I read the following quote in a paper:

When you sneeze, all your body functions temporarily stop working. That also includes you heart beat.

There is of course no explanation, reason, source, or reference of any sort.

Is this really true? I don't have a heart rate monitor at my hands fast enough when the urge to sneeze comes up, so I can't test for myself.

If it is really true, I would also like to understand why.

  • 1
    If this is a quote from the paper then a link/title/citation would be highly appreciated. – Konrad Rudolph Sep 15 '11 at 9:28
  • 3
    Anecdotally, when a patient sneezes while attatched to an ekg, we usually don't even see a pause in heart rate, just motion artifact caused by the sudden movement – Monkey Tuesday Sep 16 '11 at 3:19
  • @Konrad Rudolph: I cannot find it online, it was some time ago, plus it was not in English. They did also not mention any source. – BaGi Sep 16 '11 at 6:14
  • 1
    Since a heartbeat occurs approximately every second or so, and a sneeze takes a fraction of a second, how could the "stopping" even be measured? – PoloHoleSet Feb 27 '17 at 19:29
  • 1
    @Polo Or any other body function for that matter. What does it look like when digestion stops for a half second? – fredsbend Feb 27 '17 at 21:57
38

No

From the Library of Congress:

Dr. Block said that what is called the Valsalva maneuver, the creation of positive pressure in the chest when sneezing or coughing, is a complex and fairly violent physiological process. It may change the rhythm of the heart beat, he said, but it does not stop the heart.

So where did the myth originate that your heart stops when you sneeze? The changing pressure in your chest due to sneezing also changes your blood flow, which may change the rhythm of your heartbeat. Dr. Richard Conti, past president of the American College of Cardiology, speculates that the belief that the heart actually comes to a stop during a sneeze could result from the sensation of having the heart "skip a beat." When there is a prolonged delay before the heart's next beat, he said, that beat is then more forceful and more noticeable, perhaps as a funny sensation in the throat or upper chest (Ray, 1992).

Found the original article from the NY Times.

  • Correct. On an ekg you'll usually not even ser a pause if the patient sneezes (anecdotal, I know) – Monkey Tuesday Sep 16 '11 at 3:14
  • 1
    @MonkeyTuesday: would be nice to find an image of an ECG or EKG during a sneeze. – nico Oct 16 '11 at 6:04
  • 3
    @nico it's usually distorted by motion artifact from the sneeze, but if i run across a good one, I'll share it. – Monkey Tuesday Oct 16 '11 at 8:26

You must log in to answer this question.

protected by DavePhD Feb 27 '17 at 20:48

Thank you for your interest in this question. Because it has attracted low-quality or spam answers that had to be removed, posting an answer now requires 10 reputation on this site (the association bonus does not count).
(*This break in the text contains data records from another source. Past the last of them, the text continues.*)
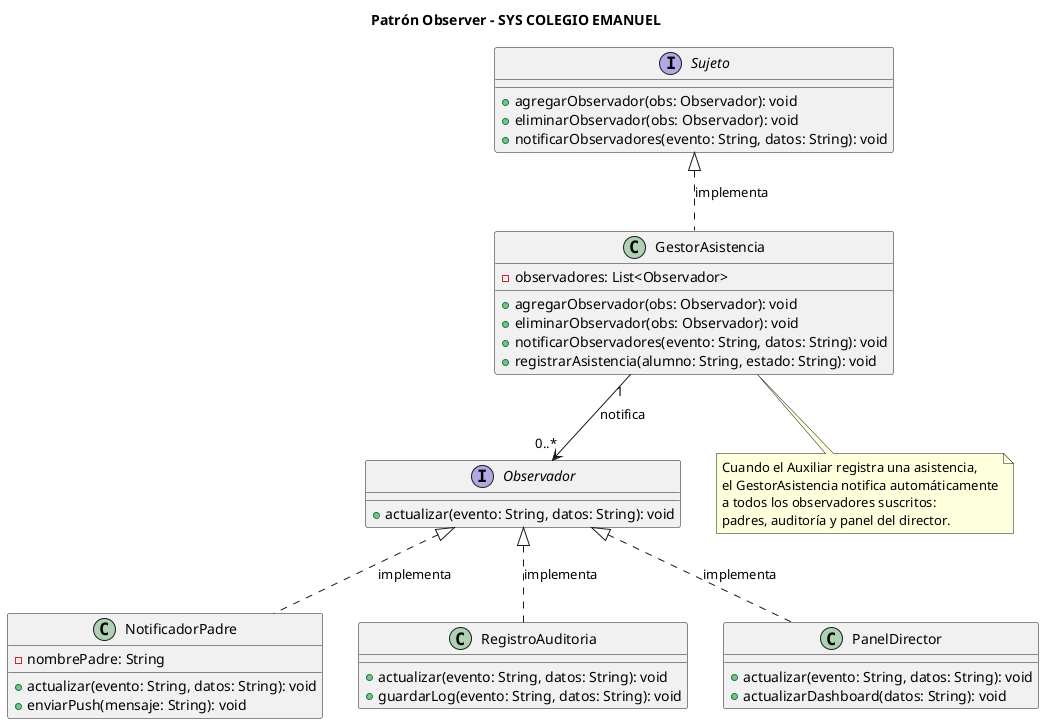
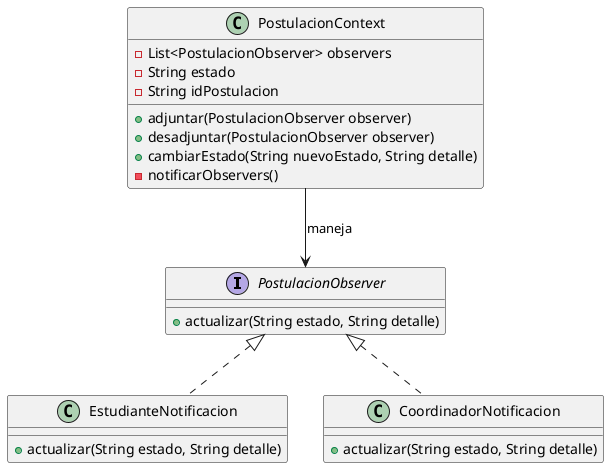
- @startuml
- title Patrón Observer - SYS COLEGIO EMANUEL
+ @startuml Patron_Observer_Postulacion

- interface Observador {
-     + actualizar(evento: String, datos: String): void
+ interface PostulacionObserver {
+     +actualizar(String estado, String detalle)
}

- interface Sujeto {
-     + agregarObservador(obs: Observador): void
-     + eliminarObservador(obs: Observador): void
-     + notificarObservadores(evento: String, datos: String): void
+ class EstudianteNotificacion {
+     +actualizar(String estado, String detalle)
}

- class GestorAsistencia {
-     - observadores: List<Observador>
-     + agregarObservador(obs: Observador): void
-     + eliminarObservador(obs: Observador): void
-     + notificarObservadores(evento: String, datos: String): void
-     + registrarAsistencia(alumno: String, estado: String): void
+ class CoordinadorNotificacion {
+     +actualizar(String estado, String detalle)
}

- class NotificadorPadre {
-     - nombrePadre: String
-     + actualizar(evento: String, datos: String): void
-     + enviarPush(mensaje: String): void
+ class PostulacionContext {
+     - List<PostulacionObserver> observers
+     - String estado
+     - String idPostulacion
+     + adjuntar(PostulacionObserver observer)
+     + desadjuntar(PostulacionObserver observer)
+     + cambiarEstado(String nuevoEstado, String detalle)
+     - notificarObservers()
}

- class RegistroAuditoria {
-     + actualizar(evento: String, datos: String): void
-     + guardarLog(evento: String, datos: String): void
- }
- 
- class PanelDirector {
-     + actualizar(evento: String, datos: String): void
-     + actualizarDashboard(datos: String): void
- }
- 
- Sujeto <|.. GestorAsistencia : implementa
- Observador <|.. NotificadorPadre : implementa
- Observador <|.. RegistroAuditoria : implementa
- Observador <|.. PanelDirector : implementa
- GestorAsistencia "1" --> "0..*" Observador : notifica
- 
- note bottom of GestorAsistencia
-   Cuando el Auxiliar registra una asistencia,
-   el GestorAsistencia notifica automáticamente
-   a todos los observadores suscritos:
-   padres, auditoría y panel del director.
- end note
+ PostulacionObserver <|.. EstudianteNotificacion
+ PostulacionObserver <|.. CoordinadorNotificacion
+ PostulacionContext --> PostulacionObserver : maneja

@enduml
Would you like to answer one of these unanswered questions instead?

Not the answer you're looking for? Browse other questions tagged .